#### ACTIVITY
Supply the number of lines in the data below that hold "class", and let that number be the whole answer.

=== Section Start ===

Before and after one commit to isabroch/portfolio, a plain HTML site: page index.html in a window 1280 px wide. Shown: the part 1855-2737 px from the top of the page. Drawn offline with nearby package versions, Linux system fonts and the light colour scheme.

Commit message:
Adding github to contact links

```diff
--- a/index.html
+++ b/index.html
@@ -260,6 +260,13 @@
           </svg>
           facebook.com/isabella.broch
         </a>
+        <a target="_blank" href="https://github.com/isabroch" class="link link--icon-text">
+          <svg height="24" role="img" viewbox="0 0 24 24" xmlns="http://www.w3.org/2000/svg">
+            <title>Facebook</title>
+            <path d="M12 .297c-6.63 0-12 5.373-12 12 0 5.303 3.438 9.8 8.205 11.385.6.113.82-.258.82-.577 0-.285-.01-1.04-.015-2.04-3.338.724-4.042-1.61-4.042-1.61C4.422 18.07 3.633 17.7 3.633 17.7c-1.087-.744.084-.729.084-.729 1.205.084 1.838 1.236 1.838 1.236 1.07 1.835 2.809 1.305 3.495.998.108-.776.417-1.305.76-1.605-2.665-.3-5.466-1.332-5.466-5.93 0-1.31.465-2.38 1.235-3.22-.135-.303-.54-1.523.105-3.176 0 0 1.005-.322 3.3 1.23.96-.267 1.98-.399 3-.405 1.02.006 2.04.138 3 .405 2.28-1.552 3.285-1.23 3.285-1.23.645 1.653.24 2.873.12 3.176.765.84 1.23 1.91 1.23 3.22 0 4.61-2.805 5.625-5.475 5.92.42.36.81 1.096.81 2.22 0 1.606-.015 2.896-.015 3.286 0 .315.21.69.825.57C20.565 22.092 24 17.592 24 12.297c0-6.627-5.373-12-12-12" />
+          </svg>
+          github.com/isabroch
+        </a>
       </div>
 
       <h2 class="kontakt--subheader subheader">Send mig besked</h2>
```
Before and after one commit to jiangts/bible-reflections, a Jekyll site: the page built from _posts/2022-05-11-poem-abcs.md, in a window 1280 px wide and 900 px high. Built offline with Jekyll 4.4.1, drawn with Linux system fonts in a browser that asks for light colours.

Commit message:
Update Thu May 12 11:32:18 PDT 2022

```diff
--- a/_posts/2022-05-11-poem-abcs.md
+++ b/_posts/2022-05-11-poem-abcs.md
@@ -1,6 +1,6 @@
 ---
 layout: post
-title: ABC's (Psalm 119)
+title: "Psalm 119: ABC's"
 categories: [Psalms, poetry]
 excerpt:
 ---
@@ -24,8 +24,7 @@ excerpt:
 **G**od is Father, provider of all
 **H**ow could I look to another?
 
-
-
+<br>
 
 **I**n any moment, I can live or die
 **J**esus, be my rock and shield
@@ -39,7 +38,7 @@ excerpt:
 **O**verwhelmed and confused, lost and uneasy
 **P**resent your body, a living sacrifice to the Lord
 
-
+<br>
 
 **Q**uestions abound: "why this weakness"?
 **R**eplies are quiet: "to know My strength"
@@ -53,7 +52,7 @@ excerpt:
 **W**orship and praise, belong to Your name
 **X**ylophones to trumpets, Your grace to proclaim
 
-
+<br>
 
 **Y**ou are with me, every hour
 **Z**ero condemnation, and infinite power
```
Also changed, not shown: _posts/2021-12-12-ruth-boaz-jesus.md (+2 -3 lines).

=== Section End ===

#### PROBLEM SOLUTION
2